[Web document revisions]
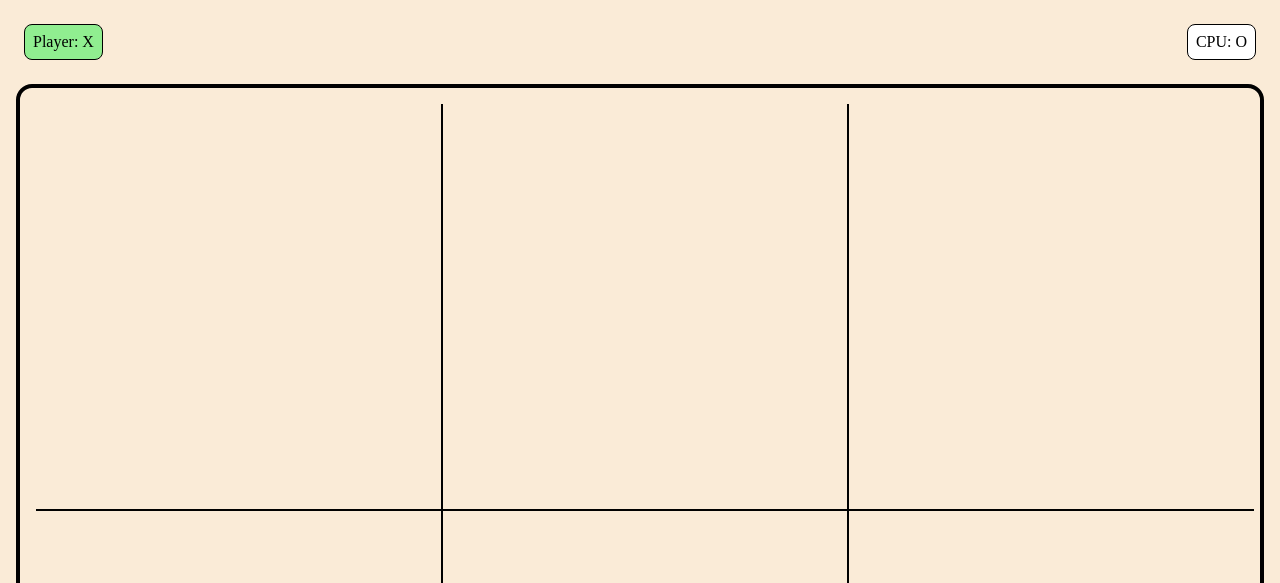
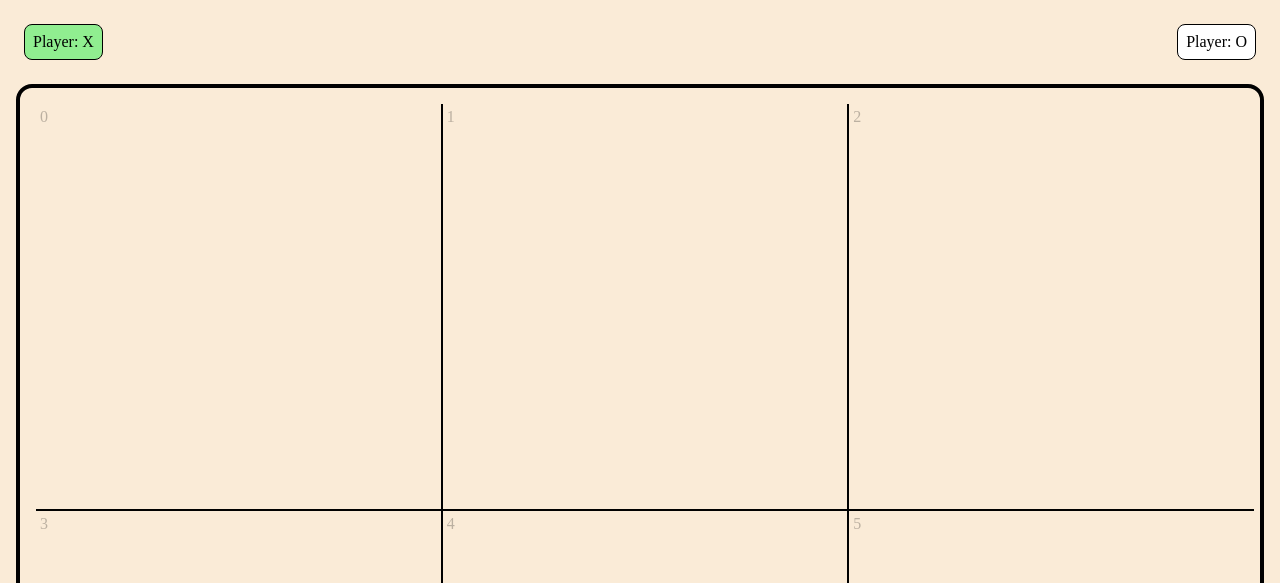
Before and after one commit to chrisstoy/tictacdoh, a React (Vite) app: page / in a window 1280 px wide. Both pictures are taken after a click on the button "Start Game". Shown: the top 583 px of the page. Built offline with nearby package versions, Linux system fonts and the light colour scheme.

Commit message:
Gameplay and AI  - use ' ' to specify an empty tile instead of undefined  - move all player move handling into PlayGame  - add Rewind to allow undoing moves.  Very useful for testing!  - display the tile index  - add AI move capability

```diff
--- a/package.json
+++ b/package.json
@@ -12,6 +12,8 @@
   },
   "dependencies": {
     "@emotion/react": "^11.11.4",
+    "@types/ramda": "^0.30.0",
+    "ramda": "^0.30.0",
     "react": "^18.2.0",
     "react-dom": "^18.2.0",
     "zustand": "^4.5.2"
--- a/src/App.tsx
+++ b/src/App.tsx
@@ -22,7 +22,7 @@ export default function App() {
         <PlayGame
           onSetupGame={() => setGameMode('new')}
           onReplayGame={() => {
-            gameStore.reset();
+            gameStore.initNewGame();
           }}
         ></PlayGame>
       )}
--- a/src/components/GameBoard.tsx
+++ b/src/components/GameBoard.tsx
@@ -2,19 +2,18 @@ import { css } from '@emotion/react';
 import { useGameStore } from '../services/gameState';
 import { Tile } from './Tile';
 
-export function GameBoard() {
+interface Props {
+  onTileClick: (index: number) => void;
+  allowTileSelection: boolean;
+  highlightTiles?: number[];
+}
+
+export function GameBoard({
+  allowTileSelection,
+  highlightTiles,
+  onTileClick,
+}: Props) {
   const gameStore = useGameStore();
-
-  const handleTileClick = (index: number) => {
-    if (
-      gameStore.boardState[index] !== undefined ||
-      gameStore.winner !== undefined
-    ) {
-      return;
-    }
-    gameStore.setTileState(index, gameStore.turn);
-    gameStore.setTurn(gameStore.turn === 'X' ? 'O' : 'X');
-  };
 
   const borderForTile = (index: number) => {
     const borderRight = `
@@ -76,11 +75,12 @@ export function GameBoard() {
           `}
         >
           <Tile
+            index={index}
             state={state}
-            allowMove={state === undefined}
-            isOnWinningLine={gameStore.winner?.line?.includes(index) ?? false}
+            allowMove={allowTileSelection && state === ' '}
+            isOnWinningLine={highlightTiles?.includes(index) ?? false}
             onClick={() => {
-              handleTileClick(index);
+              onTileClick(index);
             }}
           />
         </div>
--- /dev/null
+++ b/src/components/RewindControls.tsx
@@ -0,0 +1,39 @@
+import { css } from '@emotion/react';
+import { useGameStore, usePreviousGameStates } from '../services/gameState';
+import { useCallback } from 'react';
+
+export function RewindControls() {
+  const gameState = useGameStore();
+  const previousGameStates = usePreviousGameStates();
+
+  const handleRewind = useCallback(() => {
+    const lastState = previousGameStates.pop();
+    if (lastState) {
+      gameState.setState(lastState);
+    }
+  }, [gameState, previousGameStates]);
+
+  return (
+    <div
+      css={css`
+        display: flex;
+        flex-direction: row;
+        margin: 0.5rem;
+      `}
+    >
+      <div
+        css={css`
+          margin-right: 1rem;
+        `}
+      >
+        Previous States: {previousGameStates.previousStates.length}
+      </div>
+      <button
+        onClick={handleRewind}
+        disabled={!previousGameStates.previousStates.length}
+      >
+        Rewind
+      </button>
+    </div>
+  );
+}
--- a/src/components/Scoreboard.tsx
+++ b/src/components/Scoreboard.tsx
@@ -17,13 +17,13 @@ export function Scoreboard() {
     >
       <Player
         player={'X'}
-        isCPU={false}
+        isCPU={gameStore.isCPU['X']}
         playersTurn={gameStore.winner === undefined && gameStore.turn === 'X'}
       ></Player>
       <Score></Score>
       <Player
         player={'O'}
-        isCPU={true}
+        isCPU={gameStore.isCPU['O']}
         playersTurn={gameStore.winner === undefined && gameStore.turn === 'O'}
       ></Player>
     </div>
--- a/src/components/Tile.tsx
+++ b/src/components/Tile.tsx
@@ -4,6 +4,7 @@ import { XTile } from './XTile';
 import { OTile } from './OTile';
 
 interface Props {
+  index?: number;
   state: TileState;
   allowMove: boolean;
   isOnWinningLine: boolean;
@@ -19,10 +20,17 @@ const hoverCss = css`
   }
 `;
 
-export function Tile({ state, allowMove, onClick, isOnWinningLine }: Props) {
+export function Tile({
+  index,
+  state,
+  allowMove,
+  isOnWinningLine,
+  onClick,
+}: Props) {
   return (
     <div
       css={css`
+        position: relative;
         justify-content: center;
         align-items: center;
         display: flex;
@@ -33,6 +41,18 @@ export function Tile({ state, allowMove, onClick, isOnWinningLine }: Props) {
       `}
       onClick={() => onClick?.()}
     >
+      {typeof index !== 'undefined' && (
+        <div
+          css={css`
+            position: absolute;
+            top: 0.25rem;
+            left: 0.25rem;
+            color: rgba(0, 0, 0, 0.25);
+          `}
+        >
+          {index}
+        </div>
+      )}
       {state === 'X' && <XTile></XTile>}
       {state === 'O' && <OTile></OTile>}
     </div>
--- a/src/pages/PlayGame.tsx
+++ b/src/pages/PlayGame.tsx
@@ -1,19 +1,91 @@
 import { css } from '@emotion/react';
-import { useGameStore } from '../services/gameState';
+import {
+  GameState,
+  useGameStore,
+  usePreviousGameStates,
+} from '../services/gameState';
 import { Scoreboard } from '../components/Scoreboard';
 import { GameBoard } from '../components/GameBoard';
-import { useEffect } from 'react';
+import { useCallback, useEffect, useState } from 'react';
+import { pickMove, pickRandomEmptyTile } from '../services/game';
+import { BoardState, PlayerId, TileState } from '../types';
+import { RewindControls } from '../components/RewindControls';
 
 interface Props {
   onSetupGame: () => void;
   onReplayGame: () => void;
 }
-export function PlayGame({ onSetupGame, onReplayGame }: Props) {
+
+const pickNextMoveOnBoardForPlayer = (board: TileState[], player: PlayerId) => {
+  const boardState: BoardState = {
+    board,
+    player,
+    move: 0,
+    victoryState: 'none',
+    children: [],
+  };
+
+  let move = pickMove(boardState);
+  if (!move || move === -1) {
+    // failed to find a move.  sad.  just randomly pick a move
+    console.log(`Picking a ranom move`);
+    move = pickRandomEmptyTile(board);
+  }
+
+  return move;
+};
+
+export function PlayGame({
+  onSetupGame: handleSetupGame,
+  onReplayGame: handleReplayGame,
+}: Props) {
   const gameStore = useGameStore();
+  const previousGameStates = usePreviousGameStates();
+
+  const [aiMoving, setAIMoving] = useState(false);
+
+  const makeMoveForPlayer = useCallback(
+    (move: number, player: PlayerId) => {
+      previousGameStates.push(gameStore);
+      gameStore.setTileState(move, player);
+      gameStore.setTurn(player === 'X' ? 'O' : 'X');
+    },
+    [gameStore, previousGameStates]
+  );
+
+  const handleAIPickMove = useCallback(() => {
+    const move = pickNextMoveOnBoardForPlayer(
+      gameStore.boardState,
+      gameStore.turn
+    );
+    makeMoveForPlayer(move, gameStore.turn);
+  }, [gameStore.boardState, gameStore.turn, makeMoveForPlayer]);
 
   useEffect(() => {
-    gameStore.reset();
+    gameStore.initNewGame();
+    previousGameStates.clear();
   }, []);
+
+  useEffect(() => {
+    if (
+      !gameStore.isGameOver() &&
+      gameStore.isCPU[gameStore.turn] &&
+      !aiMoving
+    ) {
+      setAIMoving(true);
+      setTimeout(() => {
+        handleAIPickMove();
+        setAIMoving(false);
+      }, 1000);
+    }
+  }, [gameStore, gameStore.turn, aiMoving, handleAIPickMove]);
+
+  const handleTileClick = (index: number) => {
+    if (gameStore.boardState[index] !== ' ' || gameStore.winner !== undefined) {
+      return;
+    }
+    makeMoveForPlayer(index, gameStore.turn);
+  };
 
   return (
     <div
@@ -31,7 +103,11 @@ export function PlayGame({ onSetupGame, onReplayGame }: Props) {
           display: flex;
         `}
       >
-        <GameBoard></GameBoard>
+        <GameBoard
+          allowTileSelection={!gameStore.isGameOver()}
+          highlightTiles={gameStore.winner?.line}
+          onTileClick={handleTileClick}
+        ></GameBoard>
       </div>
 
       <div
@@ -43,6 +119,7 @@ export function PlayGame({ onSetupGame, onReplayGame }: Props) {
           flex-direction: column;
         `}
       >
+        <RewindControls></RewindControls>
         <div
           css={css`
             display: flex;
@@ -51,11 +128,11 @@ export function PlayGame({ onSetupGame, onReplayGame }: Props) {
             width: 100%;
           `}
         >
-          <button onClick={onSetupGame}>New Game</button>
-          <button
-            disabled={gameStore.winner === undefined}
-            onClick={onReplayGame}
-          >
+          <button onClick={handleSetupGame}>New Game</button>
+          <button disabled={gameStore.isGameOver()} onClick={handleAIPickMove}>
+            Pick Move
+          </button>
+          <button disabled={!gameStore.isGameOver()} onClick={handleReplayGame}>
             Replay
           </button>
         </div>
--- a/src/pages/SetupGame.tsx
+++ b/src/pages/SetupGame.tsx
@@ -1,14 +1,13 @@
 import { css } from '@emotion/react';
 import { PlayerChoice } from '../components/PlayerChoice';
-import { useState } from 'react';
+import { useGameStore } from '../services/gameState';
 
 interface Props {
   onStartGame: () => void;
 }
 
 export function SetupGame({ onStartGame }: Props) {
-  const [isCPUX, setIsCPUX] = useState(false);
-  const [isCPUO, setIsCPUO] = useState(false);
+  const gameStore = useGameStore();
 
   return (
     <div
@@ -47,16 +46,16 @@ export function SetupGame({ onStartGame }: Props) {
         >
           <PlayerChoice
             player="X"
-            isCPU={isCPUX}
+            isCPU={gameStore.isCPU['X']}
             onClick={() => {
-              setIsCPUX(!isCPUX);
+              gameStore.setIsCPU('X', !gameStore.isCPU['X']);
             }}
           ></PlayerChoice>
           <PlayerChoice
             player="O"
-            isCPU={isCPUO}
+            isCPU={gameStore.isCPU['O']}
             onClick={() => {
-              setIsCPUO(!isCPUO);
+              gameStore.setIsCPU('O', !gameStore.isCPU['O']);
             }}
           ></PlayerChoice>
         </div>
--- a/src/services/game.ts
+++ b/src/services/game.ts
@@ -19,7 +19,7 @@ export function determineWinner(boardState: TileState[]): Winner | undefined {
   for (let i = 0; i < lines.length; i++) {
     const [a, b, c] = lines[i];
     if (
-      boardState[a] &&
+      boardState[a] !== ' ' &&
       boardState[a] === boardState[b] &&
       boardState[a] === boardState[c]
     ) {
@@ -29,7 +29,7 @@ export function determineWinner(boardState: TileState[]): Winner | undefined {
       };
     }
   }
-  if (!boardState.includes(undefined)) {
+  if (!boardState.includes(' ')) {
     return undefined;
   }
   return undefined;
@@ -51,7 +51,7 @@ export function solveBoard(
   // create list of all possible moves
   const possibleMoves = boardState.board.reduce<BoardState[]>(
     (acc, tileState, index) => {
-      if (tileState === undefined) {
+      if (tileState === ' ') {
         const newBoardState = [...boardState.board];
         newBoardState[index] = turn;
         acc.push({
@@ -86,20 +86,62 @@ export function solveBoard(
   };
 }
 
-export function pickMove(
-  board: BoardState,
-  player: PlayerId
-): number | undefined {
-  if (board.victoryState === 'none') {
+const randomItem = <T>(arr: T[]) =>
+  arr.length > 0 ? arr[Math.floor(Math.random() * arr.length)] : undefined;
+
+const pickMoveForState =
+  (state: BoardState['victoryState']) => (children: BoardState[]) =>
+    randomItem(
+      children
+        .filter((child) => child.victoryState === state)
+        .map((child) => child.move)
+    );
+
+const pickWinningMove = pickMoveForState('win');
+const pickLosingMove = pickMoveForState('lose');
+
+export function pickMove(board: BoardState): number | undefined {
+  if (board.victoryState !== 'none') {
     return undefined;
   }
+  const solvedBoard = solveBoard({ ...board }, board.player, board.player);
 
-  const possibleMoves = board.children
+  console.log(`solved board: ${JSON.stringify(solvedBoard)}`);
+
+  // pick any board that is an immediate win
+  const winingMove = pickWinningMove(solvedBoard.children);
+  if (winingMove) return winingMove;
+
+  // pick any move that will block a loss next turn
+  const losingMove = randomItem(
+    solvedBoard.children.reduce<number[]>((acc, child) => {
+      const move = pickLosingMove(child.children);
+      if (move) {
+        acc.push(move);
+      }
+      return acc;
+    }, [])
+  );
+
+  if (losingMove) return losingMove;
+
+  // pick any move that could be a win on the next turn
+
+  // pick a random move
+
+  // pick a random move5
+  const possibleMoves = solvedBoard.children
     .filter((child) => child.victoryState === 'none')
     .map((child) => child.move);
+  return randomItem(possibleMoves) ?? undefined;
+}
 
-  if (possibleMoves.length === 0) {
-    return -1;
-  }
-  return possibleMoves[Math.floor(Math.random() * possibleMoves.length)];
+export function pickRandomEmptyTile(boardState: TileState[]): number {
+  const emptyTiles = boardState.reduce<number[]>((acc, tileState, index) => {
+    if (tileState === ' ') {
+      acc.push(index);
+    }
+    return acc;
+  }, []);
+  return emptyTiles[Math.floor(Math.random() * emptyTiles.length)];
 }
--- a/src/services/gameState.ts
+++ b/src/services/gameState.ts
@@ -7,15 +7,19 @@ export interface GameState {
   turn: PlayerId;
   winner: Winner | undefined;
   isDraw: boolean;
+  isCPU: Record<PlayerId, boolean>;
 
-  reset(): void;
-
+  initNewGame(): void;
+  setIsCPU(player: PlayerId, isCPU: boolean): void;
   setBoardState(boardState: TileState[]): void;
   setTurn(turn: PlayerId): void;
   setWinner(winner: Winner | undefined): void;
   setIsDraw(isDraw: boolean): void;
 
   setTileState(index: number, owner: PlayerId | undefined): void;
+  isGameOver(): boolean;
+
+  setState(state: GameState): void;
 }
 
 export const useGameStore = create<GameState>()((set) => ({
@@ -23,14 +27,26 @@ export const useGameStore = create<GameState>()((set) => ({
   turn: 'X',
   winner: undefined,
   isDraw: false,
+  isCPU: {
+    X: false,
+    O: false,
+  },
 
-  reset() {
+  setState(state: GameState) {
+    set(state);
+  },
+
+  initNewGame() {
     set({
-      boardState: new Array(9).fill(undefined),
+      boardState: new Array<TileState>(9).fill(' '),
       turn: 'X',
       winner: undefined,
       isDraw: false,
     });
+  },
+
+  setIsCPU: (player: PlayerId, isCPU: boolean): void => {
+    set({ isCPU: { ...useGameStore.getState().isCPU, [player]: isCPU } });
   },
 
   setBoardState: (boardState: TileState[]) => set({ boardState }),
@@ -40,14 +56,52 @@ export const useGameStore = create<GameState>()((set) => ({
 
   setTileState(index: number, owner: PlayerId | undefined) {
     const newBoardState = [...this.boardState];
-    newBoardState[index] = owner;
+    newBoardState[index] = owner ?? ' ';
     this.setBoardState(newBoardState);
 
     const winner = determineWinner(newBoardState);
     if (winner) {
       this.setWinner(winner);
-    } else if (!newBoardState.includes(undefined)) {
+    } else if (!newBoardState.includes(' ')) {
       this.setIsDraw(true);
     }
   },
+
+  isGameOver() {
+    return !!this.winner || this.isDraw;
+  },
 }));
+
+export interface PreviousGameStates {
+  previousStates: GameState[];
+
+  push(state: GameState): void;
+  pop(): GameState | undefined;
+  clear(): void;
+}
+
+export const usePreviousGameStates = create<PreviousGameStates>((set) => ({
+  previousStates: [],
+  push(state: GameState) {
+    set({
+      previousStates: [
+        ...usePreviousGameStates.getState().previousStates,
+        state,
+      ],
+    });
+  },
+  clear() {
+    set({ previousStates: [] });
+  },
+
+  pop() {
+    if (this.previousStates.length === 0) return undefined;
+    const lastState = this.previousStates[this.previousStates.length - 1];
+    set({
+      previousStates: usePreviousGameStates
+        .getState()
+        .previousStates.slice(0, -1),
+    });
+    return lastState;
+  },
+}));
--- a/src/types.ts
+++ b/src/types.ts
@@ -1,5 +1,5 @@
 export type PlayerId = 'X' | 'O';
-export type TileState = PlayerId | undefined;
+export type TileState = PlayerId | ' ';
 
 export interface BoardState {
   board: TileState[]; // the current state of the board
```
Also changed, not shown: 2 other files (tests, documents, lock files or other folders).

*Exercise instructions*.
For each line above that includes "setIsCPUO", make a copy.

*Answer below*.
-  const [isCPUO, setIsCPUO] = useState(false);
-              setIsCPUO(!isCPUO);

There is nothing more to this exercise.